Now, a few miles South, just a couple of exits prior to where we were bound, is Dear Superman's birthplace. This restaurant used to be owned by his grandfather. The last time we were through this area, I couldn't get a shot of it. So...
The day opened with a bit of rain. No worries, we were in the right place. Vendors included folks from Idaho, Utah and Montana. The sign over the door welcomes the public to this event. The licence plate on the SUV from Utah says 'Got Yarn'. Oh, I hope so.
The event was held on a college campus. Rather than being in one large room, vendors were set up along the hallways. This particular college's hallway wound round like a rabbit warren or a hobbit hole. So at every turn was a new rainbow of colors to match the mists outside.
This event was sponsored by a spinners guild. The desire to learn how to drop spindle at the very least was difficult to ignore with all the lusciousness of alpaca, silk, MILK silk, merino.... Still, I'm determined that, like our hero Elizabeth Zimmerman, I will wait till I'm in my seventies, and I left without buying any batts or fleeces. The whole event was about the size of the events held at the granges back in Portland. I'm so glad that I went.
I did meet a couple of very nice ladies I'm hoping to see at the next fiber event in just a few days. And that will be all the Yarn events until next year in this area. So, back to searching for reasonable airline prices to take me to the events of nearly international fame, known for their sheer immense size. I will continue to strive not to whine.
Back to Superman:
After we'd been on the road a few minutes was a sign for the largest Army/Navy surplus store in the state. Which meant "Must Stop Here".
I looked at every back pack in the place, because I've been thinking for a couple of years that I need one and I'm going to be choosy and get the right one. They had HUNDREDS. I didn't get one. You know sometimes too many choices is harder than not enough.
Superman found this hat:
It brought tears to his eyes, right there in the store. His father was a soldier in the 101st Screaming Eagles. Holding the hat in his hands standing in the old family's neighborhood was a bit overwhelming for a man of good heart. I never doubt his authentic supreme Superman self.

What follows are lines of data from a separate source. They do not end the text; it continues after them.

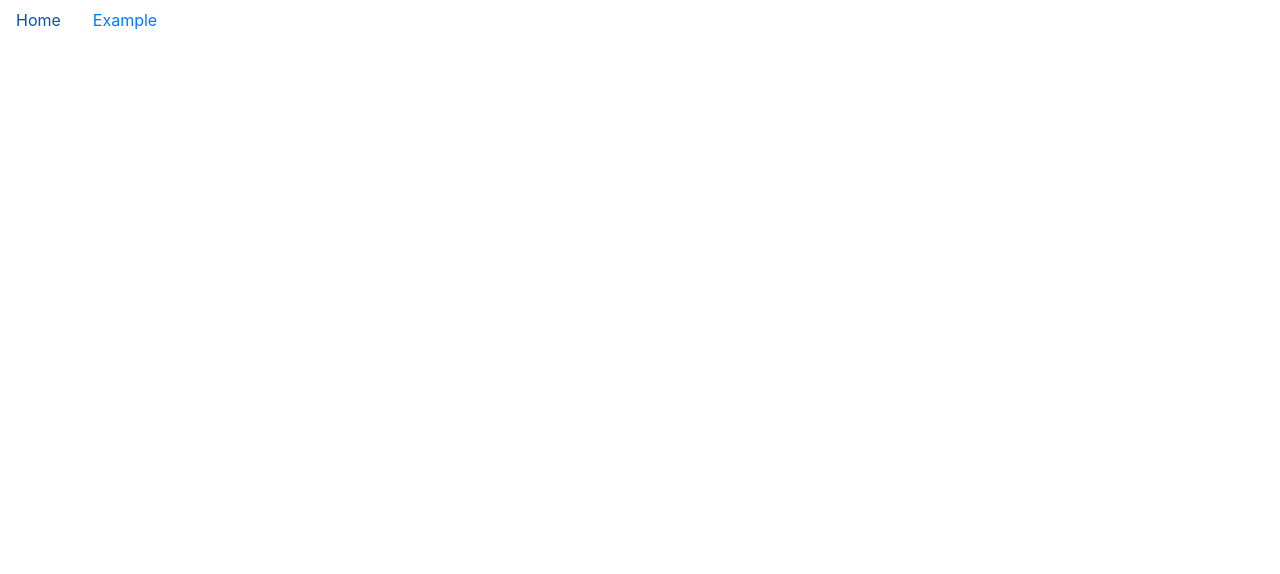
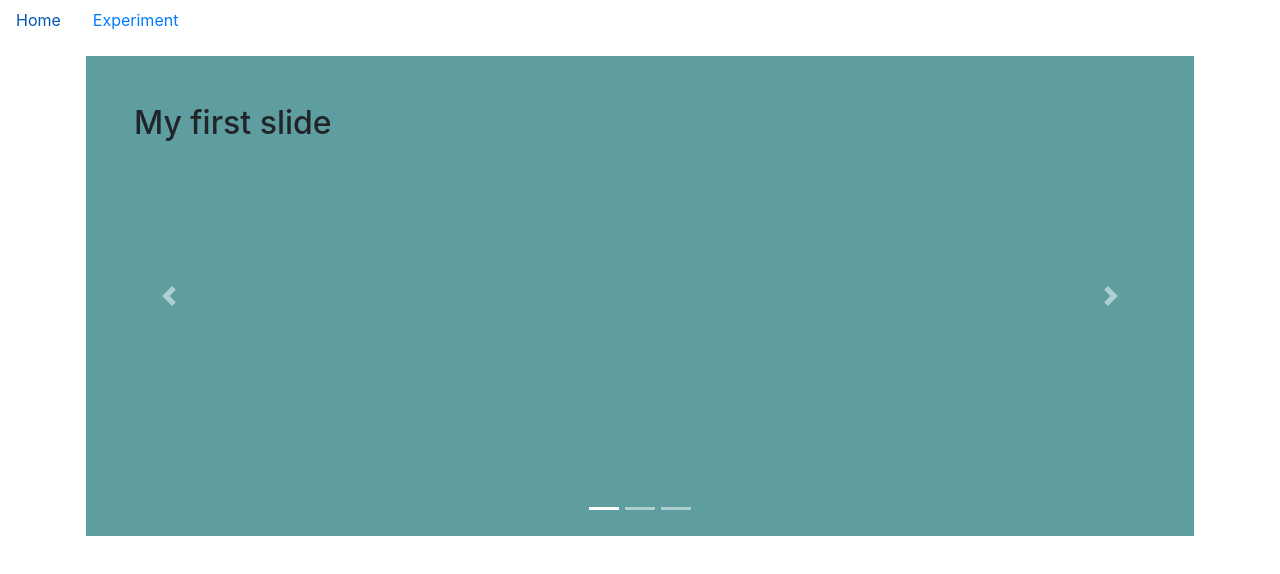
Before and after one commit to fstiffo/genlis, a React (Create React App) app: page /experiment in a window 1280 px wide. Shown: the top 574 px of the page. Built offline with nearby package versions, Linux system fonts and the light colour scheme; the HTML template or start-up script is replaced by a standard one.

Commit message:
Rename example to experiment

```diff
--- a/src/App.js
+++ b/src/App.js
@@ -5,7 +5,7 @@ import Nav from "react-bootstrap/Nav";
 import { BrowserRouter as Router, Switch, Route } from "react-router-dom";
 
 import Home from "./Home";
-import Example from "./Example";
+import Experiment from "./Experiment";
 
 import "./App.css";
 
@@ -19,8 +19,8 @@ const App = () => (
           </Nav.Link>
         </Nav.Item>
         <Nav.Item>
-          <Nav.Link href="/example" eventKey="example">
-            Example
+          <Nav.Link href="/experiment" eventKey="experiment">
+            Experiment
           </Nav.Link>
         </Nav.Item>
       </Nav>
@@ -29,8 +29,8 @@ const App = () => (
           <Route exact path="/">
             <Home />
           </Route>
-          <Route path="/example">
-            <Example />
+          <Route path="/experiment">
+            <Experiment />
           </Route>
         </Switch>
       </Container>
--- a/src/Example.js
+++ b/src/Experiment.js
@@ -44,10 +44,10 @@ class MyCarousel extends React.Component {
   }
 }
 
-class Example extends React.Component {
+class Experiment extends React.Component {
   render() {
     return <MyCarousel />;
   }
 }
 
-export default Example;
+export default Experiment;
```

Like the song that never ends, it goes on and on, my friends.